Newly created S3 buckets are secure and private by default, but AWS S3 provides features that allows administrators to share buckets with other authenticated and unauthenticated (public) entities. This makes it possible to share a bucket between different applications running in separate AWS accounts, and to use the S3 service to host public information (e.g. a static website).
However, we often see developers relax permissions for a bucket or make bucket access public to try and resolve/troubleshoot a permissions issue. If not immediately remediated, this can lead to a data breach down the road. Given that these types of lapses occur all too frequently, AWS has implemented new features to give organizations more control over the ability to enable public access.

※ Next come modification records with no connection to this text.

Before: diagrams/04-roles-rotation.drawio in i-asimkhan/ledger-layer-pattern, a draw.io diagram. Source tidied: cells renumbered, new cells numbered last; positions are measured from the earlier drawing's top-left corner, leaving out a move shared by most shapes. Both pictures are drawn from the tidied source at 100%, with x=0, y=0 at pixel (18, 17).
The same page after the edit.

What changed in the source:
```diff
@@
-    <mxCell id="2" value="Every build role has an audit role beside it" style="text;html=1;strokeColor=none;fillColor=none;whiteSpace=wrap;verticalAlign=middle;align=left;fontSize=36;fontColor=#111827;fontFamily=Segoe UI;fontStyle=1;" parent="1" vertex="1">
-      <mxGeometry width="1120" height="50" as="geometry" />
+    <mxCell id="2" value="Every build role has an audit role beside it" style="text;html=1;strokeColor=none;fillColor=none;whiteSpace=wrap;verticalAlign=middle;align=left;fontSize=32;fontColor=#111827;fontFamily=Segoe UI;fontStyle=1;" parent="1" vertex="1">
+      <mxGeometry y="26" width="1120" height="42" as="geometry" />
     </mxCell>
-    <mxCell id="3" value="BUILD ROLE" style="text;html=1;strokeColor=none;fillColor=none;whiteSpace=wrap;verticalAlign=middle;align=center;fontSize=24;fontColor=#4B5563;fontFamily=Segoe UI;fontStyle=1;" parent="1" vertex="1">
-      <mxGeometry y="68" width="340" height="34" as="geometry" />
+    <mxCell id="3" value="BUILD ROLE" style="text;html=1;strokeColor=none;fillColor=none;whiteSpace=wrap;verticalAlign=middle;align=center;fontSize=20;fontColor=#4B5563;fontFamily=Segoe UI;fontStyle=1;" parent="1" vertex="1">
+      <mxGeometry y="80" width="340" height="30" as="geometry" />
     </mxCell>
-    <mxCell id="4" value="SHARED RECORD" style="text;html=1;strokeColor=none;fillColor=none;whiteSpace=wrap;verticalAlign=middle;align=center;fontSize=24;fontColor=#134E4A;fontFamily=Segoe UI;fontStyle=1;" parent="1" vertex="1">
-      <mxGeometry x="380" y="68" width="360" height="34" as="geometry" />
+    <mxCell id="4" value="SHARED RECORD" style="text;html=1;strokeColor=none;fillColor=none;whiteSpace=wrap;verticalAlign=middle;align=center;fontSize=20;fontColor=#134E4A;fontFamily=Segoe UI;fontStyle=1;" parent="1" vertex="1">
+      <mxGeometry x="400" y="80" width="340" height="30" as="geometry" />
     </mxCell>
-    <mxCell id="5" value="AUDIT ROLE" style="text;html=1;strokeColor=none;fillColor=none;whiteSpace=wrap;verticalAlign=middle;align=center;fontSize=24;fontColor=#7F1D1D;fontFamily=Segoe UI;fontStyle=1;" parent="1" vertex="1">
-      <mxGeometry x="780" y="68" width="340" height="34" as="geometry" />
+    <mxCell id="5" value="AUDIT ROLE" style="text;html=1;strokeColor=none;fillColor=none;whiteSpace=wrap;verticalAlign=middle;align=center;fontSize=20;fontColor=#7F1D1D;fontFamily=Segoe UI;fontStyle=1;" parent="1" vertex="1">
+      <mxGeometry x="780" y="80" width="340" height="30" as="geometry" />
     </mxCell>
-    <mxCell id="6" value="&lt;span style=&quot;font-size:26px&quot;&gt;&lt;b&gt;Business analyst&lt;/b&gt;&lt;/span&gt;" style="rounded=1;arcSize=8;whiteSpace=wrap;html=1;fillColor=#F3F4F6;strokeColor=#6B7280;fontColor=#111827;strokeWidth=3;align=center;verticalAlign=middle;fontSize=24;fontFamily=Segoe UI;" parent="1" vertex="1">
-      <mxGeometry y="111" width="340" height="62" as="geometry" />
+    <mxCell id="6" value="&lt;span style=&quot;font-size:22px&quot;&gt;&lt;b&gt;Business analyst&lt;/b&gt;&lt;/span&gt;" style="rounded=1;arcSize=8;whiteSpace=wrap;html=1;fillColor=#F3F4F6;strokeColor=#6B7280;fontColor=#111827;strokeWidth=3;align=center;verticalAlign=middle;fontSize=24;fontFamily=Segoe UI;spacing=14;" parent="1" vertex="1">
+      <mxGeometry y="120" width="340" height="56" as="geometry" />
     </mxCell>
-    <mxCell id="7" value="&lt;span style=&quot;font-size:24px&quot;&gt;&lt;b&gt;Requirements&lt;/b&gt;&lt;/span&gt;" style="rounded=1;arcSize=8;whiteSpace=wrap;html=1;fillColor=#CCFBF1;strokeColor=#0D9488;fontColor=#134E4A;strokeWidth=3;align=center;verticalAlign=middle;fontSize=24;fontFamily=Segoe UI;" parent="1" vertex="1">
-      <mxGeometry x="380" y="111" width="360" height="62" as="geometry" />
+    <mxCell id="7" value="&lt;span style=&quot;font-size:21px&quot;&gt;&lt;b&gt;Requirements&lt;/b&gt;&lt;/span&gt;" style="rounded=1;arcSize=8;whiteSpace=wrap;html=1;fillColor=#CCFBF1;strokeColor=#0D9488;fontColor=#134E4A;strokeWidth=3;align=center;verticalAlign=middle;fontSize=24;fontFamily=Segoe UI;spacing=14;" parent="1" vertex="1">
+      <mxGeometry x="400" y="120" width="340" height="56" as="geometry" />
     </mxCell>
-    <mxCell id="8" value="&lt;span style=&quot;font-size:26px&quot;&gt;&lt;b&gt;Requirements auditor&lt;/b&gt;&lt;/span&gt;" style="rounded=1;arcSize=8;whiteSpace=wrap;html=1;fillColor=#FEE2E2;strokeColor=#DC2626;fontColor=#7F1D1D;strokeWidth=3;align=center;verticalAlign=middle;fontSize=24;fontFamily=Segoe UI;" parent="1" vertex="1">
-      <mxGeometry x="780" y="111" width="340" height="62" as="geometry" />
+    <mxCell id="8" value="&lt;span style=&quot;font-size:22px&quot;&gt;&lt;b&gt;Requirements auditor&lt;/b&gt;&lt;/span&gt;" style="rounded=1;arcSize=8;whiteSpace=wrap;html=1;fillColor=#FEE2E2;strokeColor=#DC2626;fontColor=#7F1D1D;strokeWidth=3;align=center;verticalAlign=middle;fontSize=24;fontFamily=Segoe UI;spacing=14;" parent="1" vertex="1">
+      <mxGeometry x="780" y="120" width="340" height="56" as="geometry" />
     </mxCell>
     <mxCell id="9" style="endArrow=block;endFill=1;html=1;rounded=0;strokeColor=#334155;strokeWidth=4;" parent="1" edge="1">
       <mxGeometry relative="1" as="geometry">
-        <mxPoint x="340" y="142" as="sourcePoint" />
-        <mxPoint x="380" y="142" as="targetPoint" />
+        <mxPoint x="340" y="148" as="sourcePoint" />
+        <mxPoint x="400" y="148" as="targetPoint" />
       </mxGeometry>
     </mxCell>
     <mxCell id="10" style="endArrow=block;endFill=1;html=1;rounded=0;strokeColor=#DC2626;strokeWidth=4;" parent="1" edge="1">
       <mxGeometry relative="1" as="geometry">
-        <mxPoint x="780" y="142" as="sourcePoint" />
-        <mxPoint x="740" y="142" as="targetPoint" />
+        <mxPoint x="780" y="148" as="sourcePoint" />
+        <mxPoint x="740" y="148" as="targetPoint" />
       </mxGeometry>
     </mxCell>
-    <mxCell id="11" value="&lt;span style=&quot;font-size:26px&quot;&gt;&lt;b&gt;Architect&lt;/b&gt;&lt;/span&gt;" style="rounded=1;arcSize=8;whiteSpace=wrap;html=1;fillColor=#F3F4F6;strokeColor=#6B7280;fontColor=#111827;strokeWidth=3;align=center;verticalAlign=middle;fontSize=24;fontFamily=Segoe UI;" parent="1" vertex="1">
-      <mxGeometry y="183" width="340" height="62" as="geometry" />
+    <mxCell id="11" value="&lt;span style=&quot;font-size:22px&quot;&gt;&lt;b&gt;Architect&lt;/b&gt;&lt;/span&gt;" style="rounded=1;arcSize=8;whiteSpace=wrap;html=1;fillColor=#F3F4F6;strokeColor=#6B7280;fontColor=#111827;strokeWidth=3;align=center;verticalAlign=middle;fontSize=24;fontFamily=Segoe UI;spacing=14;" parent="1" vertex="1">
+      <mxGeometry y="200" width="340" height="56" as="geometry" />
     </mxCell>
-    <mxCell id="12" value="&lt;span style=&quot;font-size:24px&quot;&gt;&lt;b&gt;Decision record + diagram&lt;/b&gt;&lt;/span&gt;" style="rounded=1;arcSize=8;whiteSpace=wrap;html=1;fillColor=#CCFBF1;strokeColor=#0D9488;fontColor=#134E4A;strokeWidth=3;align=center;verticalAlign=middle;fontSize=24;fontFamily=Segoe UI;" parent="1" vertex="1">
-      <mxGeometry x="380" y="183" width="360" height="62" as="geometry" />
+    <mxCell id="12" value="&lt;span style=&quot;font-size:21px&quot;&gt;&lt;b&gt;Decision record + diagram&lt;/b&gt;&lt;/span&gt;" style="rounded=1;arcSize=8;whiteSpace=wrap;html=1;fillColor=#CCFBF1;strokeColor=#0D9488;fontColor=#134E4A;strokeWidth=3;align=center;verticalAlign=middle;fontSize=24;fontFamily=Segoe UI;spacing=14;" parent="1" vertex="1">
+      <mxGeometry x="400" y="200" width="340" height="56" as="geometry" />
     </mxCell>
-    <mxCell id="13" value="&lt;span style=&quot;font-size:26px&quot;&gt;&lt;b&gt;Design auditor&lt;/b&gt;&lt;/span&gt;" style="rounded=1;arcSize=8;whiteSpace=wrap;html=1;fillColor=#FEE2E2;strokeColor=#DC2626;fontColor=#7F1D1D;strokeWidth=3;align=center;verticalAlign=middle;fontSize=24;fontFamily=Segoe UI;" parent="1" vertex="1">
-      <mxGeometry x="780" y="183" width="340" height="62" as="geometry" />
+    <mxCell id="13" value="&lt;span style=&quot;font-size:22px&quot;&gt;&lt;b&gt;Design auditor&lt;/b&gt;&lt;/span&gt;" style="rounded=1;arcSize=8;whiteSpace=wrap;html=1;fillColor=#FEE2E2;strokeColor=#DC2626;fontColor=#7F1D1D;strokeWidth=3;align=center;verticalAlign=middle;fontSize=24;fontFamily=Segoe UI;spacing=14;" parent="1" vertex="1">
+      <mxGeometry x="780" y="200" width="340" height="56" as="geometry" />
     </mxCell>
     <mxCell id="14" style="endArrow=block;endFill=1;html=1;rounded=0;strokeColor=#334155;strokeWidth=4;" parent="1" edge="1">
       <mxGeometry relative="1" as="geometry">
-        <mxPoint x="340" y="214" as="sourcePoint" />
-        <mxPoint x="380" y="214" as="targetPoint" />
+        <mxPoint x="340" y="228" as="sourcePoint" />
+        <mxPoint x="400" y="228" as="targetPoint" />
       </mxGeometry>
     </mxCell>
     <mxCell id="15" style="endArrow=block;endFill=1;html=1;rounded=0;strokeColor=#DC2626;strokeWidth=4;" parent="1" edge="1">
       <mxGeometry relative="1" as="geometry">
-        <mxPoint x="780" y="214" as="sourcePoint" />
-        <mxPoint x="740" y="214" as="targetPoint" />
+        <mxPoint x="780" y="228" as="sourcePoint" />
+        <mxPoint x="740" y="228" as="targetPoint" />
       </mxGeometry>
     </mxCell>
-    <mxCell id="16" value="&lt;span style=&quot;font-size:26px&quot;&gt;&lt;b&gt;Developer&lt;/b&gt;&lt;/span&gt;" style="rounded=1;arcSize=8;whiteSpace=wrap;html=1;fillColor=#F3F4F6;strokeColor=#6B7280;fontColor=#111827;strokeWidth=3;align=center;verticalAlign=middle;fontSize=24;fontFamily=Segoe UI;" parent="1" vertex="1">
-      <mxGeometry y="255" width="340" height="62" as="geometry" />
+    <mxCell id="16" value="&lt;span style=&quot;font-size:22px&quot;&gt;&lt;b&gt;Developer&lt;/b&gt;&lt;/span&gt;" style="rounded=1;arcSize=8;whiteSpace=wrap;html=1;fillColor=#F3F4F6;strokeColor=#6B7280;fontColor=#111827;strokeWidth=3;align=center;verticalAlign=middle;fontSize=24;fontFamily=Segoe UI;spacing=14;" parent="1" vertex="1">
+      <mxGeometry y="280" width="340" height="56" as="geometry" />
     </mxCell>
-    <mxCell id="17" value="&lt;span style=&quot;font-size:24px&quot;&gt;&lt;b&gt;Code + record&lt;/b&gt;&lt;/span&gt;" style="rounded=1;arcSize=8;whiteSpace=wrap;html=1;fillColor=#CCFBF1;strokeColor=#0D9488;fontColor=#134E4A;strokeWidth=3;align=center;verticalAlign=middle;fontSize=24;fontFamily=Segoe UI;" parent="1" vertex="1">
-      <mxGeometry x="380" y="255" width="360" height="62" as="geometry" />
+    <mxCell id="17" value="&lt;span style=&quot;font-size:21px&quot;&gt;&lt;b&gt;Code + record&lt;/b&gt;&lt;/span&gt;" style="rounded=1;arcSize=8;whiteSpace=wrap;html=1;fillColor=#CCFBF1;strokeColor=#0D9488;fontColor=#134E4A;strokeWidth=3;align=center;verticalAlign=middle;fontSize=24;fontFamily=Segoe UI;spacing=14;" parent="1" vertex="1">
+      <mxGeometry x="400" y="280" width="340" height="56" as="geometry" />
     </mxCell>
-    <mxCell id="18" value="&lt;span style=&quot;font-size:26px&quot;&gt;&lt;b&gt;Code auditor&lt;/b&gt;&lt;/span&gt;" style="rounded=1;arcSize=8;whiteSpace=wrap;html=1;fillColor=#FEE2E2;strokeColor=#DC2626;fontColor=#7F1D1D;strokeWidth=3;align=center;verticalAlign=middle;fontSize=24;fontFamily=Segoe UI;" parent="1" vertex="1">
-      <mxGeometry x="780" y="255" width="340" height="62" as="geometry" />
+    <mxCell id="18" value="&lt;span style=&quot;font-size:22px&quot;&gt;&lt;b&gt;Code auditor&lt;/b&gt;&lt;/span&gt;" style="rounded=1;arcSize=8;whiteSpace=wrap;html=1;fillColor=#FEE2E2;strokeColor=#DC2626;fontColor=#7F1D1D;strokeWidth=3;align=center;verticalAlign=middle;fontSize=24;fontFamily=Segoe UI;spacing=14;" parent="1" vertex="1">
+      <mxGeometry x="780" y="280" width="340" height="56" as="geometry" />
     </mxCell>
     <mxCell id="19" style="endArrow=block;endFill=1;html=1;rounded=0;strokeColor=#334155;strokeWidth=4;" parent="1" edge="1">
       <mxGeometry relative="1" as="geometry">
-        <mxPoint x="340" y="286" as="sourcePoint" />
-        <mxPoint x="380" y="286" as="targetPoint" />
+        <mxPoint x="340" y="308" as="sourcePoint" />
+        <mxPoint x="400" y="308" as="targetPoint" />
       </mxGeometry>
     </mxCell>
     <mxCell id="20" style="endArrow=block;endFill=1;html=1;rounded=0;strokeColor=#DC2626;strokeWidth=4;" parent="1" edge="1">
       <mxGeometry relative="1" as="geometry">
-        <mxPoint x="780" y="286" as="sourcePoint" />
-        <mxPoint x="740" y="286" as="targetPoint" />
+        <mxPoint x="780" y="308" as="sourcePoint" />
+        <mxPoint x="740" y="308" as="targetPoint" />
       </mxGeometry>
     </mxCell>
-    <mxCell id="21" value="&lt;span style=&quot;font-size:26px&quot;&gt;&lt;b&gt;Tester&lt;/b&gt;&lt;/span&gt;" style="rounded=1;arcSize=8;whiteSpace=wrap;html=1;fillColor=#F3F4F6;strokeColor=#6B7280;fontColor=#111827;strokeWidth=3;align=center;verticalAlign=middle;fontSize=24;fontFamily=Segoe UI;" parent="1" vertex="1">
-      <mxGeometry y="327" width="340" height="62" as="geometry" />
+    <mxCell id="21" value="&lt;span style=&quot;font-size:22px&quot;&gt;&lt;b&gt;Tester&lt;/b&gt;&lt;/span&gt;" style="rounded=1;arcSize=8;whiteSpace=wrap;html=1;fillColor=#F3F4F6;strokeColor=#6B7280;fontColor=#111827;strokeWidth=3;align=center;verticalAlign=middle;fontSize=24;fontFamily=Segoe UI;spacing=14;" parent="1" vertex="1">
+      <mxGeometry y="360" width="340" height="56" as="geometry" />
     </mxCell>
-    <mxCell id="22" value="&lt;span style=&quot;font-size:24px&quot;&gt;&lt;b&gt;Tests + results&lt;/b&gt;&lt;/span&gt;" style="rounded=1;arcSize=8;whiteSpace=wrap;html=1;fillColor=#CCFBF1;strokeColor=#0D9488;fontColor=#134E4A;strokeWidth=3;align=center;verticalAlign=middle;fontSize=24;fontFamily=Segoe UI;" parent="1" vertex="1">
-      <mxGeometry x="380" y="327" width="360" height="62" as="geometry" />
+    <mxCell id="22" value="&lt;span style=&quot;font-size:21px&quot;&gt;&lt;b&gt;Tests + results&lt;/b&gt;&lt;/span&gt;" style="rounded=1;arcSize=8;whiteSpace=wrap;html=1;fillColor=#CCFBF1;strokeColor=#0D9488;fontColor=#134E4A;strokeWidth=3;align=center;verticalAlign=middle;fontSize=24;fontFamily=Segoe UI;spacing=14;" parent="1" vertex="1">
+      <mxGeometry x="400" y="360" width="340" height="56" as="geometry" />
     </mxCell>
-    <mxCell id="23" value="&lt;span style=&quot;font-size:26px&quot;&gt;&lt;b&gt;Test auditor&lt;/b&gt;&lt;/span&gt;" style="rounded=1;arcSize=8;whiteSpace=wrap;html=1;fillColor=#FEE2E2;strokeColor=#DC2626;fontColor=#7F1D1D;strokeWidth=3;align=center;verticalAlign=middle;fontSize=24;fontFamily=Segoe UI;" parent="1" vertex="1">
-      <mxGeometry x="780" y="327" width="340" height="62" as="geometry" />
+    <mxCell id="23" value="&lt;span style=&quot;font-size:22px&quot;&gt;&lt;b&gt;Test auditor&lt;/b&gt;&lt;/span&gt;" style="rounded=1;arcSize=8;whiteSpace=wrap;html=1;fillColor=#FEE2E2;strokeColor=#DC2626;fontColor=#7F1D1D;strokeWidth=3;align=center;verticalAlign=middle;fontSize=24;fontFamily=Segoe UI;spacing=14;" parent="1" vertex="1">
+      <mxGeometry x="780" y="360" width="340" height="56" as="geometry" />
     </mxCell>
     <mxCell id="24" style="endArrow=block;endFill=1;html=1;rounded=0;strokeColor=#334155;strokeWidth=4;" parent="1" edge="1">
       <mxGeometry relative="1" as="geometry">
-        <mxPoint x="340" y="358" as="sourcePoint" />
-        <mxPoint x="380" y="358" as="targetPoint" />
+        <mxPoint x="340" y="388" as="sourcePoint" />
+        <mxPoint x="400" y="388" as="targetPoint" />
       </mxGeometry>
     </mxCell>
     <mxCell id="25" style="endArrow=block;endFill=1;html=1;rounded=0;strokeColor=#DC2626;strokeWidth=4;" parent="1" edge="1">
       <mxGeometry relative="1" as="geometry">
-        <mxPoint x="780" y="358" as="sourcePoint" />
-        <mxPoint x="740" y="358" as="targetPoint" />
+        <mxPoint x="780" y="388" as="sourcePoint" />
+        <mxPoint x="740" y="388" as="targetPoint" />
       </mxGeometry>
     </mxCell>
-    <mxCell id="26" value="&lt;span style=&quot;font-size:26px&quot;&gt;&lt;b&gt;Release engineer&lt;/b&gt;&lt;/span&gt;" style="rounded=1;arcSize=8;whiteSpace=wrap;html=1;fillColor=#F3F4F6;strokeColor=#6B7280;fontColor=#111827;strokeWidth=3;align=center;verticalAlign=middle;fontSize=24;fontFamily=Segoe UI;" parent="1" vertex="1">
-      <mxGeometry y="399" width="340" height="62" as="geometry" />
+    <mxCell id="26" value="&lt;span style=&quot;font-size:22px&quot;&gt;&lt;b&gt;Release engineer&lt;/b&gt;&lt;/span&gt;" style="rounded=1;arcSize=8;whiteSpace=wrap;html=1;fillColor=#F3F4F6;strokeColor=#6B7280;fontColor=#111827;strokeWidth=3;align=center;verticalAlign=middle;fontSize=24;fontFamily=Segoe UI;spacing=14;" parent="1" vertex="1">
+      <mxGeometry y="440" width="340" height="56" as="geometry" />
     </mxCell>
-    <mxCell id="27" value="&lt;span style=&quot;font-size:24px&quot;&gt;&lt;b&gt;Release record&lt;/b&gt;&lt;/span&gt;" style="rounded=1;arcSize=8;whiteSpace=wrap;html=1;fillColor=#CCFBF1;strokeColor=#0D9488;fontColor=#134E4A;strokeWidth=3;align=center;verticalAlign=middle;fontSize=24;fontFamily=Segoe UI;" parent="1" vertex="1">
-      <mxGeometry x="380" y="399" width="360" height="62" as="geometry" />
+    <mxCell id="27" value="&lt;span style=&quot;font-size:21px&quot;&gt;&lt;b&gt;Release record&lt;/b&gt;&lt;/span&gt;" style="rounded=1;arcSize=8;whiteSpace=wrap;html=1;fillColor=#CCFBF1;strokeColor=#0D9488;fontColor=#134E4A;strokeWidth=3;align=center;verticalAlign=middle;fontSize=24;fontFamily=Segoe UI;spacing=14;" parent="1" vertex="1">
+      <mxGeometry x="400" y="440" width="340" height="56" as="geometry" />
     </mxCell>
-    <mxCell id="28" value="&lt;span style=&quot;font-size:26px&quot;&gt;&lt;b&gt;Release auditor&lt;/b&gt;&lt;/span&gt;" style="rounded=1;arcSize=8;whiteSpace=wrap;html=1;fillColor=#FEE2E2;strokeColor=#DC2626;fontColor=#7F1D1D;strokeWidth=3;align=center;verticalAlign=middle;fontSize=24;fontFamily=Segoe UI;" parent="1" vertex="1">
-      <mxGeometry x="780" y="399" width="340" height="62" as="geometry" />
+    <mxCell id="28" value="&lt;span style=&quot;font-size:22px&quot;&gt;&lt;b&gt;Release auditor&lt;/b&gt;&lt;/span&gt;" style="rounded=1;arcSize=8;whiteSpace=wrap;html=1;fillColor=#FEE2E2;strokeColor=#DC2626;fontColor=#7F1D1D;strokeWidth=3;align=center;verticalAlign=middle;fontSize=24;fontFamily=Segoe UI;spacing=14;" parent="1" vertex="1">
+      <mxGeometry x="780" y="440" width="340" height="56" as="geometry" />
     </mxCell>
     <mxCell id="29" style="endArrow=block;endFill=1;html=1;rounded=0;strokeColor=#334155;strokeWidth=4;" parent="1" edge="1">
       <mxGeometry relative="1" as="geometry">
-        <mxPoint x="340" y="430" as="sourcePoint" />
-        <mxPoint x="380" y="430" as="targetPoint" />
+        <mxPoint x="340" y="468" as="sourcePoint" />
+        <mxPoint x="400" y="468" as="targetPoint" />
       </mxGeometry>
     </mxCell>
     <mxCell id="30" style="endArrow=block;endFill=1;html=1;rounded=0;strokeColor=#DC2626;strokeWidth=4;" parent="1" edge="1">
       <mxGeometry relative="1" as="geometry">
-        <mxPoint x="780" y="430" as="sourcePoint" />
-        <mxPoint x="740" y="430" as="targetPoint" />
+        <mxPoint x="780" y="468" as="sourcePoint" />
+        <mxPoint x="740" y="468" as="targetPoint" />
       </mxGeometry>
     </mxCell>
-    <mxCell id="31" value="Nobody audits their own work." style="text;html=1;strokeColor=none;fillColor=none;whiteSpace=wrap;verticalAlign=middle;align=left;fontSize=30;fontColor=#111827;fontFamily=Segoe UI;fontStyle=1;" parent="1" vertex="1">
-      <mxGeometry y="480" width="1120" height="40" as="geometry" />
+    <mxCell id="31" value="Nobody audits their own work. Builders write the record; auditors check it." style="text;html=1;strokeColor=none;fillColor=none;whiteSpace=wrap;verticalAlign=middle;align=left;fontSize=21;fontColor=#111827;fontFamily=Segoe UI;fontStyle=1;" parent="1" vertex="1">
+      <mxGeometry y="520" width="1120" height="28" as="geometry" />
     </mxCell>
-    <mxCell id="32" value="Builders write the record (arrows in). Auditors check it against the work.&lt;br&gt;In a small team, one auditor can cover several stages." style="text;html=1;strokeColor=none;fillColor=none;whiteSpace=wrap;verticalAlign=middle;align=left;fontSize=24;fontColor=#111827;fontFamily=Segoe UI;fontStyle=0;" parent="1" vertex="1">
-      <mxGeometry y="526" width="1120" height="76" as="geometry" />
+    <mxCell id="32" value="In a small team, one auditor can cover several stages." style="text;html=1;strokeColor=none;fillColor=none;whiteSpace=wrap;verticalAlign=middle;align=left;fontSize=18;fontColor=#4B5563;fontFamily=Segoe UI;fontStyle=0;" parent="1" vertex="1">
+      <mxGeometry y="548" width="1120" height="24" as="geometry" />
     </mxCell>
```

This post looks at the two types of AWS S3 public access blocks and show you how to use Turbot Guardrails to ensure they are automatically enabled across all of your accounts and buckets.
S3 Account Public Access Blocks
Account-level public access blocks have the ability to eliminate public access in both access control lists (ACLs) and in S3 bucket IAM resource policies. You also have the option to block the creation of any new public access and/or to retroactively apply those settings to existing ACLs and bucket policies. This work can be easily accomplished through the console UI for a single account, but retroactively enabling those settings across hundreds of accounts (and making sure they are not turned off) is a job for automation.
S3 Account Public Access Blocks
Bucket-level public access blocks apply protection in broad strokes, but won’t work in use cases where some bucket sharing is necessary. For example, a customer might want to share a bucket between their data lake account and separate accounts that perform compute functions on the data. In these circumstances you can use bucket level access blocks (instead of account level) to allow for some public or cross-account sharing on a bucket-by-bucket basis.
Enabling these public blocks across thousands of buckets, maintaining exception lists and ensuring that the configuration does not drift, is not something that can be done manually, it requires an automated continuous compliance solution.
Get it done with Turbot Guardrails
In Turbot Guardrails, AWS S3 public access block settings are readily available to control your cloud resource configurations. Setting the correct Turbot Guardrails policies can be accomplished with just a few clicks:
AWS S3 Account-Level Public Access Block:
AWS S3 Bucket Public Access Block:
Setting the configuration via the Turbot Guardrails Terraform Provider is just as easy:
After setting these policies, Turbot Guardrails will identify all AWS accounts and S3 buckets that are not enabled for public access block settings, and then handle remediation (i.e. set the configurations).
If you are not yet ready to enforce remediation, you can still assess the impact of this in your environment by setting the value to 'Check: Per
Public Access Block > Settings at the Turbot level. In ‘Check’ mode Turbot Guardrails will alarm on accounts and buckets that do not have public blocks in place. After review of the alarms, selectively apply the enforcement settings or create exceptions as desired.
Given that denying public access may not be applicable for all accounts and buckets, make use of Turbot Guardrails policy exceptions and time-based expiration settings features to mark exceptions to the rule or automatically reset a configuration when the exception expires.
Make it happen!
See for yourself how easy it is to manage your public access block settings. A ready-to-run Terraform template is available to enable this configuration from the Turbot Development Kit (TDK). If you need any assistance, let us know in our Slack community #guardrails channel. If you are new to Turbot, connect with us to learn more!